TASK BRIEF: Lines from the entries below that hold "chosen" form the answer; copy all of them.
________________________________________
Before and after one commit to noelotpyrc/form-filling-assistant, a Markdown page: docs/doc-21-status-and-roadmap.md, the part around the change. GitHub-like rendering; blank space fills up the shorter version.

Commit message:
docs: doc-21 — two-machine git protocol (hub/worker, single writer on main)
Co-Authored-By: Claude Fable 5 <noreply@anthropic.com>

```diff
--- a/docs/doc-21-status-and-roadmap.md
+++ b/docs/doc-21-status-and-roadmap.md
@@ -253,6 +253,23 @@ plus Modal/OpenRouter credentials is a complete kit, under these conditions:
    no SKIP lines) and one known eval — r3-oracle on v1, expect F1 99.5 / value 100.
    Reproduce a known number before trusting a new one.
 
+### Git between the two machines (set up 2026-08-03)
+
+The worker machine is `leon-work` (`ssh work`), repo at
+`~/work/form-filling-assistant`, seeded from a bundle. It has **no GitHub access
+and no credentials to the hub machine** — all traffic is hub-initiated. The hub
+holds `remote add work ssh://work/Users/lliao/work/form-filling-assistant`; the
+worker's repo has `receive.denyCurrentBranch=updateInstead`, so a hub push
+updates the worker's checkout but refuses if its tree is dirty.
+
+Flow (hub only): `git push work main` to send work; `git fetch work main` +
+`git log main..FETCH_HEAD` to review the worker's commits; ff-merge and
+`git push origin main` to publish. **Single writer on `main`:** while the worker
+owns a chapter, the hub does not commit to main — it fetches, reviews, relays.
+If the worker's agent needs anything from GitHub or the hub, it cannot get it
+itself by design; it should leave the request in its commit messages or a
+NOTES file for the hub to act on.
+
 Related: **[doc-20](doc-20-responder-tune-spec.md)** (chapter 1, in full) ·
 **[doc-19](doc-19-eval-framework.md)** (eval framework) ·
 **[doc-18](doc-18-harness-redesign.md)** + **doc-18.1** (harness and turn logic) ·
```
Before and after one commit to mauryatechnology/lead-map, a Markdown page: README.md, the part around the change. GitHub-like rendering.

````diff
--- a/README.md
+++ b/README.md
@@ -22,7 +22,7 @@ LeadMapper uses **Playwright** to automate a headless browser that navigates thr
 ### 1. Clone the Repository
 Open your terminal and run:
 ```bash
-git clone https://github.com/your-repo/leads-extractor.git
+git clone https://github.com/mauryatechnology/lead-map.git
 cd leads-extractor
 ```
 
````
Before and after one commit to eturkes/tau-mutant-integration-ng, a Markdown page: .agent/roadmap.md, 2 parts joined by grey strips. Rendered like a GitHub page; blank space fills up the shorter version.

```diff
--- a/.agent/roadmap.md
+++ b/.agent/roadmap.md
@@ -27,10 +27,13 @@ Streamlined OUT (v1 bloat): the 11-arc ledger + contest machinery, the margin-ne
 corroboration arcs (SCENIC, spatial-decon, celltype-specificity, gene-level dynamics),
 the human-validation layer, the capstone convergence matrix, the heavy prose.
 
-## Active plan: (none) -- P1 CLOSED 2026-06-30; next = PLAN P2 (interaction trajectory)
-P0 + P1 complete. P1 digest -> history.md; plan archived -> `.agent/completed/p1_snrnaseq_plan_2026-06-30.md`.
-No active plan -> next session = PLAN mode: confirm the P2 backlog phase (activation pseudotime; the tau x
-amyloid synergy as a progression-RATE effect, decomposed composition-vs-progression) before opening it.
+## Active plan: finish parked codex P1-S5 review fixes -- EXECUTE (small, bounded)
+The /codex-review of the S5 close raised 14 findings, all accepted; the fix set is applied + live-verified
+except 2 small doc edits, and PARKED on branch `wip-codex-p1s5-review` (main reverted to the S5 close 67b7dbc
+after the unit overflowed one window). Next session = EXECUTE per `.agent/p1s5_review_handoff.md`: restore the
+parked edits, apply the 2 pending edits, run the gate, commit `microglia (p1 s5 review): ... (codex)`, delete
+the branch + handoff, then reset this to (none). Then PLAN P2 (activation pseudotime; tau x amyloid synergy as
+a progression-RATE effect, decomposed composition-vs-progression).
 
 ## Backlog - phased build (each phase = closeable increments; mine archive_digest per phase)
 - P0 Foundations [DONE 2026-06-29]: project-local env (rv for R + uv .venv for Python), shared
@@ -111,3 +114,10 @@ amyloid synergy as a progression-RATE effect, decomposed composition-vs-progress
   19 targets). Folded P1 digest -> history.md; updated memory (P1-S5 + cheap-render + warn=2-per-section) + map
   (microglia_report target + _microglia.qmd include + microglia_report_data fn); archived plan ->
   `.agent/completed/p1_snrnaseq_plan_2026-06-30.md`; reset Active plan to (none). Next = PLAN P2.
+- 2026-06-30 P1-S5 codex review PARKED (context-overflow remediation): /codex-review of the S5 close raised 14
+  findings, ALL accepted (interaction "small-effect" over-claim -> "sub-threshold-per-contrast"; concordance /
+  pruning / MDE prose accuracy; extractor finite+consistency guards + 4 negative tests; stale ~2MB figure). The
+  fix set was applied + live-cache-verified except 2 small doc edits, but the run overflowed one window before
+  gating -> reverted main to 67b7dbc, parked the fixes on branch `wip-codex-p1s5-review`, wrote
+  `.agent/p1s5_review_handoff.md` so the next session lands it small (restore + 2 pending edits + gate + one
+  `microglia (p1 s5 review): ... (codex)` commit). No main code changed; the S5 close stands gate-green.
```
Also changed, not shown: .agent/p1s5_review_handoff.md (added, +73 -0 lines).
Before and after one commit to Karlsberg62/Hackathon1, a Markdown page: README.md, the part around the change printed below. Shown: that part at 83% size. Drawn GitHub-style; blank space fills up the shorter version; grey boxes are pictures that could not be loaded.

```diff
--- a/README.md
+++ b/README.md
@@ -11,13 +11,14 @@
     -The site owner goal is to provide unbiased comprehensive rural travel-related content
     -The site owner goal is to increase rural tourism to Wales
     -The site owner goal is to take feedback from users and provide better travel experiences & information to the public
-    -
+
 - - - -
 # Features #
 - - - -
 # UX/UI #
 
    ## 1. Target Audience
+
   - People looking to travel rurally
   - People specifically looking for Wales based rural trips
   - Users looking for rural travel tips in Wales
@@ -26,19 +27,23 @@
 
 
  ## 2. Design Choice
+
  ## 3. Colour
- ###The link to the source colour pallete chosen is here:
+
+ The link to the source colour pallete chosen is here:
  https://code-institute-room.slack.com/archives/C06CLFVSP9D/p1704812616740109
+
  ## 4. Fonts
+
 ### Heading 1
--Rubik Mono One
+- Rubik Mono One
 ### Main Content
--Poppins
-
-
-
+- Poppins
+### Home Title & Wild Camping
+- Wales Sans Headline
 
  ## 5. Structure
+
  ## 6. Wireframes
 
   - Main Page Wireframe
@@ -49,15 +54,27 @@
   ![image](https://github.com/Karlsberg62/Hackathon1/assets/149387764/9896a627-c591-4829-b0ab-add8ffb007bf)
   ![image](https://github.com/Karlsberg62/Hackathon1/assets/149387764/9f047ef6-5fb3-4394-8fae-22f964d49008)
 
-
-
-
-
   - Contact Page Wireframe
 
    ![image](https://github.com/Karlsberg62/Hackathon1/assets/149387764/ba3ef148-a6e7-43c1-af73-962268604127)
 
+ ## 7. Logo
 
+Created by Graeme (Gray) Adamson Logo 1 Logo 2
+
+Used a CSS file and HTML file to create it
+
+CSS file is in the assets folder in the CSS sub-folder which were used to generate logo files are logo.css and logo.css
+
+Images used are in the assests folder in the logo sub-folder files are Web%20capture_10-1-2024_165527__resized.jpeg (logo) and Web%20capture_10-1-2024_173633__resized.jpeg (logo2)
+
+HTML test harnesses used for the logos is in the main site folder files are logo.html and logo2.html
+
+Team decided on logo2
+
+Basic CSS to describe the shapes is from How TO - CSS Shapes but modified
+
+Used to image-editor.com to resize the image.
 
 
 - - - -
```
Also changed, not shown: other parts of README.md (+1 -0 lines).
________________________________________
OUTPUT FOR THIS EXERCISE:
- ###The link to the source colour pallete chosen is here:
+ The link to the source colour pallete chosen is here:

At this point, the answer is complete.